(Dataset excerpts)
-------
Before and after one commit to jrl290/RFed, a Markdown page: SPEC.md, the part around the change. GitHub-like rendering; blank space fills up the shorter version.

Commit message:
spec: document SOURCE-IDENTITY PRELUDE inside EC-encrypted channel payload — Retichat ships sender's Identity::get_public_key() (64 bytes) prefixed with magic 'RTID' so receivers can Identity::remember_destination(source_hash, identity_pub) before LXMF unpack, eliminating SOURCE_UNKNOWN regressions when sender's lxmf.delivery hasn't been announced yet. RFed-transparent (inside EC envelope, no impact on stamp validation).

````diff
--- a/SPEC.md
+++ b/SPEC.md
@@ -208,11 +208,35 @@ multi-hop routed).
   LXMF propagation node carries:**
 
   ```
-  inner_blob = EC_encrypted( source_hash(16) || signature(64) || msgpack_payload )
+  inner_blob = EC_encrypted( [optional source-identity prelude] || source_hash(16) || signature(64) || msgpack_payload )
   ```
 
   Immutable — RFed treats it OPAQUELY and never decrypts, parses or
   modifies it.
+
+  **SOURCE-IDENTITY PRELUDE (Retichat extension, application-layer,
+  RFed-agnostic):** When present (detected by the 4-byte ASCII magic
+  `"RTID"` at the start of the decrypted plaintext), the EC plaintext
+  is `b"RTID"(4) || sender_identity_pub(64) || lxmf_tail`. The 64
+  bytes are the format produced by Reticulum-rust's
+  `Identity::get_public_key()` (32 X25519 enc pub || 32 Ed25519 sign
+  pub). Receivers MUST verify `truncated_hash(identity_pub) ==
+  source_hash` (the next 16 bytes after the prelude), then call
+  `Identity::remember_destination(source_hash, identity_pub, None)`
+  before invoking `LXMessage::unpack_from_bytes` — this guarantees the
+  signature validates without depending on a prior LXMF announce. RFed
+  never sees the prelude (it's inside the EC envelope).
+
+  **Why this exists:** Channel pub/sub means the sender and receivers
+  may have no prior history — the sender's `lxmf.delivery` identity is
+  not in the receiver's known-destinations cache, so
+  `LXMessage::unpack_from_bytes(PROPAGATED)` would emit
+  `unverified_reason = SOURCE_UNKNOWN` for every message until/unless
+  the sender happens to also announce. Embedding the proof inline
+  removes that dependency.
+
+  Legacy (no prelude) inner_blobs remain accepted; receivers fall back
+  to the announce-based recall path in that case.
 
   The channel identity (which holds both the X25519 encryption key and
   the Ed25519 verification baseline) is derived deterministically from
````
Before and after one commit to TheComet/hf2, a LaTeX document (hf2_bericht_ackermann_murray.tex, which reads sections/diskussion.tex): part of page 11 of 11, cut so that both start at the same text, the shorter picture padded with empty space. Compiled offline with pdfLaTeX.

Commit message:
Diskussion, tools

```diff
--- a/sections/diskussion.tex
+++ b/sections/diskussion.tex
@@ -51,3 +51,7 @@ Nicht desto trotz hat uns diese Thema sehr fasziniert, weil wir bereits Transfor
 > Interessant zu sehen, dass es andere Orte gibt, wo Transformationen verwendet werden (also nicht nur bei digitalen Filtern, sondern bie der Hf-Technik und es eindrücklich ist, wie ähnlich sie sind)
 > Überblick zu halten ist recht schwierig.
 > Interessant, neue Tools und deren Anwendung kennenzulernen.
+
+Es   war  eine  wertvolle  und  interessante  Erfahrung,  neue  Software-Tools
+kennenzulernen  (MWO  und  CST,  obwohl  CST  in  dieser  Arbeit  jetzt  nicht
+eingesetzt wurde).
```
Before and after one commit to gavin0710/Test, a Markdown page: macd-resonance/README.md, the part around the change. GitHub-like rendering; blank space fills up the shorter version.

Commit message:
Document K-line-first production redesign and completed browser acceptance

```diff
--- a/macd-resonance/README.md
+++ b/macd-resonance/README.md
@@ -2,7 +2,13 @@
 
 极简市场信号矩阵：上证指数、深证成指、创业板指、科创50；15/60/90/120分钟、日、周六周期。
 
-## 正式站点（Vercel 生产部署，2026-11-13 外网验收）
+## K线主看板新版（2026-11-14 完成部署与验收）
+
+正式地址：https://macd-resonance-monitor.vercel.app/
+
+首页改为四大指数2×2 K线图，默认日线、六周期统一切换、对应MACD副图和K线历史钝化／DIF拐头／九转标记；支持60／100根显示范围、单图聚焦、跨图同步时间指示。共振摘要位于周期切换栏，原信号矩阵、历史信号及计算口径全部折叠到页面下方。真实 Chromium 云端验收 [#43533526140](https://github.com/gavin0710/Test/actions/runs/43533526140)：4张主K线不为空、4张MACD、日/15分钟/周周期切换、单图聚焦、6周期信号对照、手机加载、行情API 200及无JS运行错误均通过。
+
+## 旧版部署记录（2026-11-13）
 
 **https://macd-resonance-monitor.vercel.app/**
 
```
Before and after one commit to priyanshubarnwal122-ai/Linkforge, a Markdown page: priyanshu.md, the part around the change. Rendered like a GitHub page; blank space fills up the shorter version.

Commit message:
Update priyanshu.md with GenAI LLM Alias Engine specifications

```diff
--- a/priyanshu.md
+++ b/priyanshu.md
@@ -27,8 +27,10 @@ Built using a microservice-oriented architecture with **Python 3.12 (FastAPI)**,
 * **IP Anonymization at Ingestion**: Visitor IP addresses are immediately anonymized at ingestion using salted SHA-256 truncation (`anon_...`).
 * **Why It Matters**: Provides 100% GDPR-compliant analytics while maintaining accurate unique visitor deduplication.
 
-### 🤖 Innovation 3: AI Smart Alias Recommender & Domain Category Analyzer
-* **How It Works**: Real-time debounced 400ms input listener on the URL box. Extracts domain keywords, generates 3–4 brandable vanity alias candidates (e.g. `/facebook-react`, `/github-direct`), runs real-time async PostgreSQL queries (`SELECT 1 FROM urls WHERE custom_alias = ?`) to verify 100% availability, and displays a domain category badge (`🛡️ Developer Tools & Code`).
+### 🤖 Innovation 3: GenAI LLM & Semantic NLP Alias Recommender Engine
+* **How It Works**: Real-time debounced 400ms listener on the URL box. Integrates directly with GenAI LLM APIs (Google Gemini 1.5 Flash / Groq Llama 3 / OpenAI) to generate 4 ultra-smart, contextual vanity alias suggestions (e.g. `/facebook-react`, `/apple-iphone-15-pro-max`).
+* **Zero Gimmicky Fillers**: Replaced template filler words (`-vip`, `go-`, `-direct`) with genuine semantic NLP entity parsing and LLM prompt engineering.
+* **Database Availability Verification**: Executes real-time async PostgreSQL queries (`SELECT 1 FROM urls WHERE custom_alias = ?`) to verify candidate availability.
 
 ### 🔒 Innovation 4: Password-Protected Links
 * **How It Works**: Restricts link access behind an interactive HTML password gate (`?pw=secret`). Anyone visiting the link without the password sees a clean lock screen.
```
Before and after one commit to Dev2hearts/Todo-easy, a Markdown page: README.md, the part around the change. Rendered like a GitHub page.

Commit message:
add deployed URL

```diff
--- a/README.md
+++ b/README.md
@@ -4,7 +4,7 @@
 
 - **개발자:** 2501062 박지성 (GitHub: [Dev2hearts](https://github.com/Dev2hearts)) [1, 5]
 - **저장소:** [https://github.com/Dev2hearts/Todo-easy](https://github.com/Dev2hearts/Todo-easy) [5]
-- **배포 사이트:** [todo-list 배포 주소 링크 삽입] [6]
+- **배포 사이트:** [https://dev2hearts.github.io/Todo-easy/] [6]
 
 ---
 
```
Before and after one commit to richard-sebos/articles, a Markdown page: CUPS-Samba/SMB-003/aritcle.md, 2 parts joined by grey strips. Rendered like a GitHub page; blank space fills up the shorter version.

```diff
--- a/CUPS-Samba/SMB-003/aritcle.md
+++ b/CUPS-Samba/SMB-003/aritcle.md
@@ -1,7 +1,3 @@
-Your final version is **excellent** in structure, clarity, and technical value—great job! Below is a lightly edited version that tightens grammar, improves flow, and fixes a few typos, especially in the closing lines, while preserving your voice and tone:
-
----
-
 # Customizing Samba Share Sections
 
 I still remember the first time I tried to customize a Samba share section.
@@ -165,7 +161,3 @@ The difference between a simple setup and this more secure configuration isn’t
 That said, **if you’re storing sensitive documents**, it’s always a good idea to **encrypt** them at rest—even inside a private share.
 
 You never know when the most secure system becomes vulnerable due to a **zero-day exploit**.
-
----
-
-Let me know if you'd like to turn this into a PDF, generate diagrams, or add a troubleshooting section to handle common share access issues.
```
-------
If a line contains the word "neue", it counts; please state how many such lines the records above have, and nothing more.

2